Interviewing people to understand their food buying habits

I carried out interviews with a variety of users and non-users of online grocery shopping. Through prior research, I learnt that it is imperative to make sure they feel comfortable so they can speak openly and freely. I also discovered that it is essential to let them speak. It sounds obvious, but it is very easy for the interviewer to step in a cut off the person, right before they were about to say a really useful point. I found that these interviews work best when the interviewer barely even speaks. After the interviewee has made their point or answered the question, I remained silent for a few seconds. What was initially surprising was that almost every time, in that few seconds of silence they would start talking about an additional point that was extremely valuable to the research.

I was noting down the key points on an iPad and collated all the responses through a Google Forms form. I set up a form with my key questions in, and as people were talking, I typed their answers in the relevant boxes. This enabled them to speak freely and honestly with no restrictions, however after each interview Google Forms automatically collated the responses into the appropriate sections meaning the quantitative data was easy to review afterwards. The use of a Google Forms file meant I was always reminded of what questions to ask and it helped me ensure I asked each person about the same issues and didn't go off track. It is very easy for interviews to go off track and become a discussion, so it is vital that the talk stays relevant to the design problem, so that the information is usable. When planning the questions, I made sure there was a selection that talked about the food process in general such as; 'how do you plan your food shopping? What’s the process? What do you like about shopping in supermarkets? Why do you shop at your current supermarket?'

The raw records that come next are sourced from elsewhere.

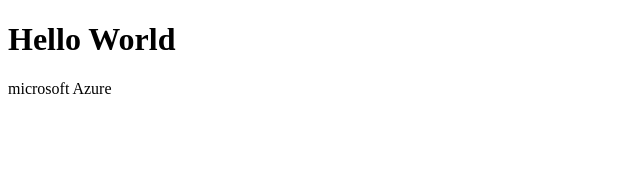
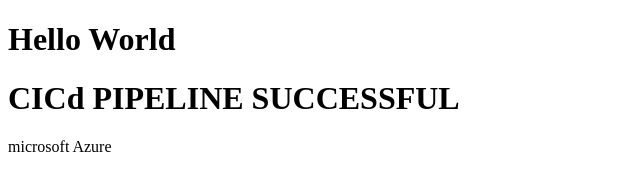
Before and after one commit to guriyakumari-hub/Microsoft-Azure, a plain HTML site: page index.html in a window 1280 px wide. Shown: the whole page, without its empty margins (0-640 px from the left). Drawn offline with Linux system fonts and the light colour scheme.

Commit message:
chore: initial commit with CI workflow

```diff
--- a/index.html
+++ b/index.html
@@ -7,6 +7,7 @@
 </head>
 <body>
     <h1>Hello World</h1>
+    <h1>CICd PIPELINE SUCCESSFUL</h1>
     <p>microsoft Azure</p>
 </body>
 </html>
```
Also changed, not shown: 3 other files.
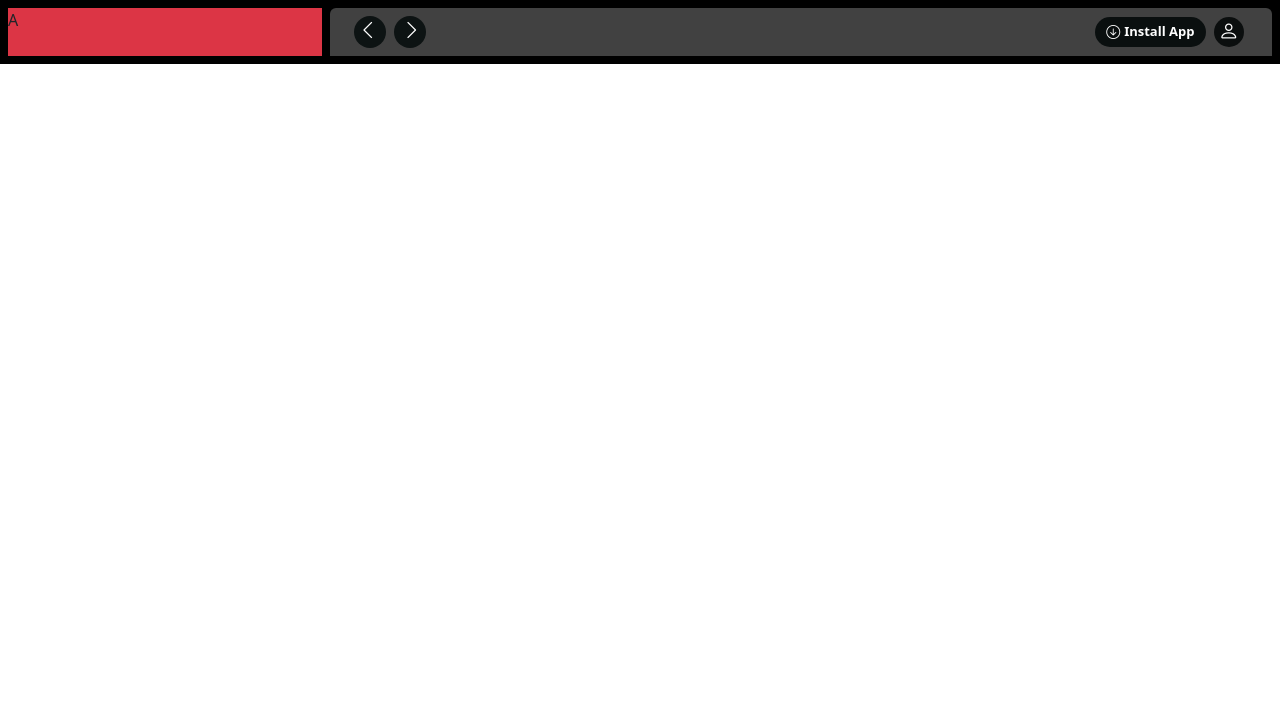
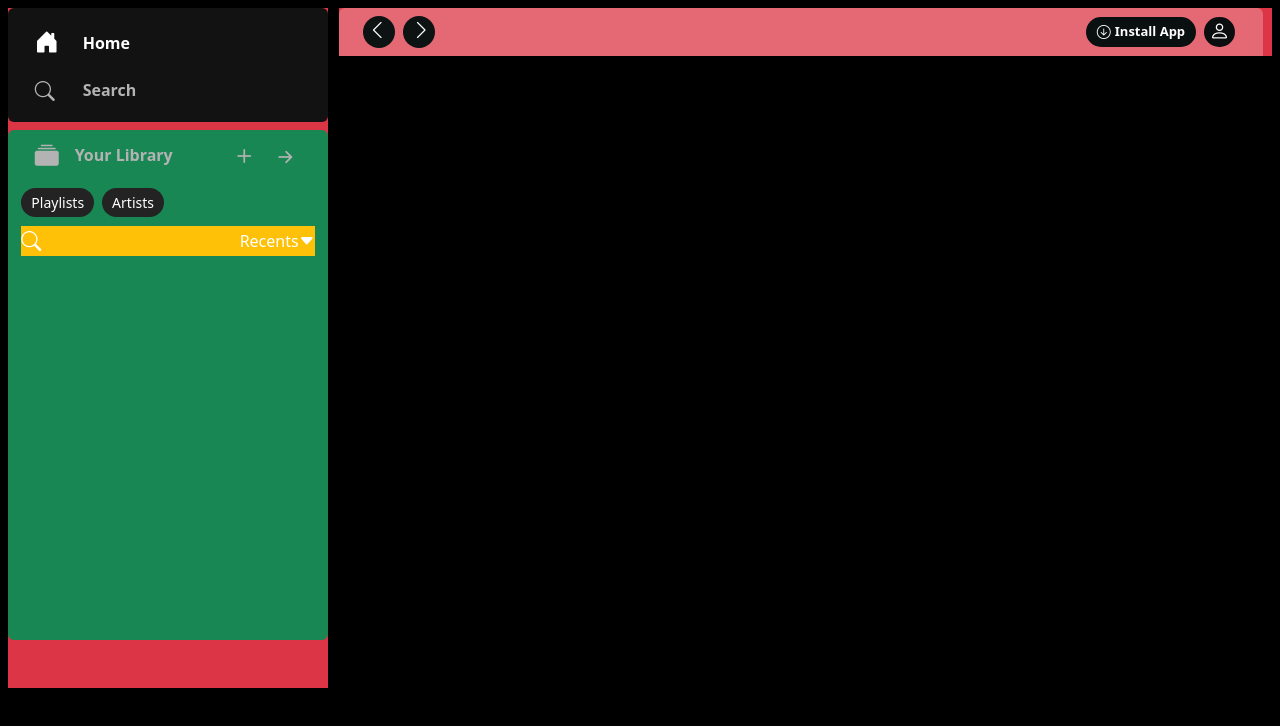
Before and after one commit to mabulous42/spotifyapp, a React (Create React App) app: page / in a window 1280 px wide. Shown: the top 726 px of the page. Built offline with nearby package versions, Linux system fonts and the light colour scheme.

Commit message:
working on the side bar

```diff
--- a/src/App.js
+++ b/src/App.js
@@ -1,13 +1,18 @@
 import logo from './logo.svg';
 import './App.css';
 import Nav from './Nav';
+import HomeSection1 from './HomeSection1';
+import SideNav from './SideNav';
 
 function App() {
   return (
     <>
-      <div className='body'>
-        <Nav />
-
+      <div className='body pt-2'>
+        <div className='w-100 fixed-top d-flex'>
+          <SideNav />
+          <Nav />
+        </div>
+        {/* <HomeSection1 /> */}
       </div>
     </>
   );
--- /dev/null
+++ b/src/HomeSection1.js
@@ -0,0 +1,9 @@
+import React from 'react'
+
+function HomeSection1() {
+  return (
+    <div className='bg-white rounded-top'>HomeSection1</div>
+  )
+}
+
+export default HomeSection1
--- a/src/Nav.js
+++ b/src/Nav.js
@@ -3,19 +3,18 @@ import React from 'react'
 function Nav() {
     return (
         <>
-        <div className='d-flex'>
-            <div className='w-25 bg-danger m-2'>A</div>
-            <button className='w-75 rounded-top nav-bar my-2 me-2 d-flex align-items-center justify-content-between px-4 py-2 border-0'>
+            <div className='nav-bar-div bg-danger mt-2 me-2'>
+                <button className='rounded-top nav-bar d-flex align-items-center justify-content-between px-4 py-2 border-0'>
                     <div className='d-flex'>
                         <div className='me-2 arr-back rounded-circle text-white d-flex align-items-center justify-content-center'><i className="bi bi-chevron-left me-1 fs-5 mb-1"></i></div>
-                    <div className='arr-forward rounded-circle text-white d-flex align-items-center justify-content-center'><i class="bi bi-chevron-right ms-1 fs-5 mb-1"></i></div>
+                        <div className='arr-forward rounded-circle text-white d-flex align-items-center justify-content-center'><i className="bi bi-chevron-right ms-1 fs-5 mb-1"></i></div>
                     </div>
                     <div className='d-flex align-items-center'>
                         <div className='me-2 d-flex align-items-center install-app text-white pb-1 rounded-pill'>
-                        <div className='me-1'><i class="bi bi-arrow-down-circle install"></i></div>
+                            <div className='me-1'><i className="bi bi-arrow-down-circle install"></i></div>
                             <span className=''>Install App</span>
                         </div>
-                    <div className='me-1 text-white rounded-circle profile'><i class="bi bi-person fs-5"></i></div>
+                        <div className='me-1 text-white rounded-circle profile d-flex align-items-center justify-content-center'><i className="bi bi-person fs-5"></i></div>
                     </div>
                 </button>
             </div>
--- /dev/null
+++ b/src/SideNav.js
@@ -0,0 +1,57 @@
+import React from 'react'
+
+function SideNav() {
+    return (
+        <>
+            <div className='text-white w-25 bg-danger m-2 position-fixed side-nav-div'>
+                <div className='home-nav-div mb-2 py-3 rounded d-flex align-items-center justify-content-center'>
+                    <button className='col-sm-10 border-0 text-white'>
+                        <div className='d-flex align-items-center mb-3'>
+                            <div className='me-4'><i className="bi bi-house-door-fill fs-4"></i></div>
+                            <span className='home-text mt-1'>Home</span>
+                        </div>
+                        <div className='d-flex align-items-center search-div'>
+                            <div className='me-4'><i className="bi bi-search fs-5 search-icon"></i></div>
+                            <span className='search-text ms-1'>Search</span>
+                        </div>
+                    </button>
+                </div>
+                <div className='bg-success rounded'>
+                    <div className='py-2'>
+                        <div className='mx-auto col-sm-10 mb-3 d-flex align-items-center justify-content-between'>
+                            <button className='library-btn border-0 text-white p-0 d-flex align-items-center'>
+                                <div className='me-3'><i className="bi bi-collection-fill fs-4 library-icon"></i></div>
+                                <div className='library-text'>Your Library</div>
+                            </button>
+                            <div className='d-flex align-items-center'>
+                                <div className='arrow-div d-flex align-items-center justify-content-center rounded-circle me-2'><i class="bi bi-plus fs-3 plus-icon"></i></div>
+                                <div className='arrow-div d-flex align-items-center justify-content-center rounded-circle'><i class="bi bi-arrow-right-short fs-3 arrow-icon"></i></div>
+                            </div>
+                        </div>
+                        <div className='playlist-artist-div mb-1 mx-auto col-sm-11'>
+                            <button className='p-0 me-2 border-0 text-white'>
+                                <span className='rounded-pill'>Playlists</span>
+                            </button>
+                            <button className='p-0 border-0 text-white'>
+                                <span className='rounded-pill'>Artists</span>
+                            </button>
+                        </div>
+                    </div>
+                    <div className='overflow-auto scroll-div'>
+                        <div className='col-sm-11 bg-warning mx-auto'>
+                            <div className='d-flex align-items-center justify-content-between'>
+                                <div><i className="bi bi-search fs-5 search-icon2"></i></div>
+                                <div className='d-flex align-items-center'>
+                                    <div>Recents</div>
+                                    <div><i class="bi bi-caret-down-fill"></i></div>
+                                </div>
+                            </div>
+                        </div>
+                    </div>
+                </div>
+            </div>
+        </>
+    )
+}
+
+export default SideNav
--- a/src/index.css
+++ b/src/index.css
@@ -12,17 +12,36 @@ code {
     monospace;
 }
 
+*{
+  padding: 0;
+  margin: 0;
+  border: 0;
+}
+
 .body{
   background-color: rgb(0,0,0);
+  /* background-color: white; */
+  height: 100vh;
 }
 
 button{
-  background-color: inherit;
+  background-color: rgba(255, 255, 255, 0.171);
+  background-color: rgba(255, 255, 255, 0);
+}
+
+.nav-bar-div{
+  width: 73.5%;
+  margin-left: 26.5%;
 }
 
 .nav-bar{
   /* background-color: rgba(179, 179, 179, 1); */
   background-color: rgba(255, 255, 255, 0.253);
+  width: 99%;
+}
+
+.side-nav-div{
+  height: 85vh;
 }
 
 .arr-back,
@@ -52,3 +71,87 @@ button{
   width: 1.9rem;
   height: 1.9rem;
 }
+
+.home-nav-div{
+  background-color: rgb(18,18,18);
+}
+
+.home-text,
+.search-text,
+.library-text{
+  font-size: 16px;
+  font-weight: 700;
+  line-height: 25.6px;
+}
+
+.search-text,
+.search-icon,
+.library-text,
+.library-icon,
+.arrow-icon,
+.plus-icon{
+  color: rgb(179,179,179);
+}
+
+.search-div:hover .search-text,
+.search-div:hover .search-icon,
+.library-btn:hover .library-icon,
+.library-btn:hover .library-text{
+  color: white;
+}
+
+.arrow-div{
+  width: 2rem;
+  height: 2rem;
+}
+
+.arrow-div:hover{
+  background-color: rgb(48, 47, 47);
+}
+
+.arrow-div:hover .plus-icon,
+.arrow-div:hover .arrow-icon{
+  color: white;
+}
+
+.plus-icon{
+  margin-bottom: 2px;
+  margin-right: 2px;
+}
+
+.playlist-artist-div span{
+  font-size: 14px;
+  line-height: 14px;
+  font-weight: 500;
+  padding: 5px 10px;
+  background-color: rgb(35,35,35);
+}
+
+.playlist-artist-div span:hover{
+  background-color: rgb(58, 57, 57);
+}
+
+.scroll-div{
+  height: 51.7vh;
+}
+
+::-webkit-scrollbar {
+  width: 10px; /* Adjust the width as per your preference */
+}
+
+::-webkit-scrollbar-track {
+  background-color: rgb(18,18,18); /* Color of the scrollbar track */
+}
+
+::-webkit-scrollbar-thumb {
+  background-color: white; /* Color of the scrollbar thumb */
+}
+
+::-webkit-scrollbar-thumb:hover {
+  background-color: #555; /* Color of the scrollbar thumb on hover */
+}
+
+.content-div{
+  height: 70vh;
+  background-color: red;
+}
```
Lines whose indentation alone changed are shown as unchanged.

This meant that even if there interviewee doesn't use existing online shopping services, I could use their responses from these questions to influence how the online process could be. I am looking at the whole experience of discovering, choosing and buying food, so it is valuable to understand how people feel about the food experience in both a physical store and online. 

FMP, PracticeAdam Marsh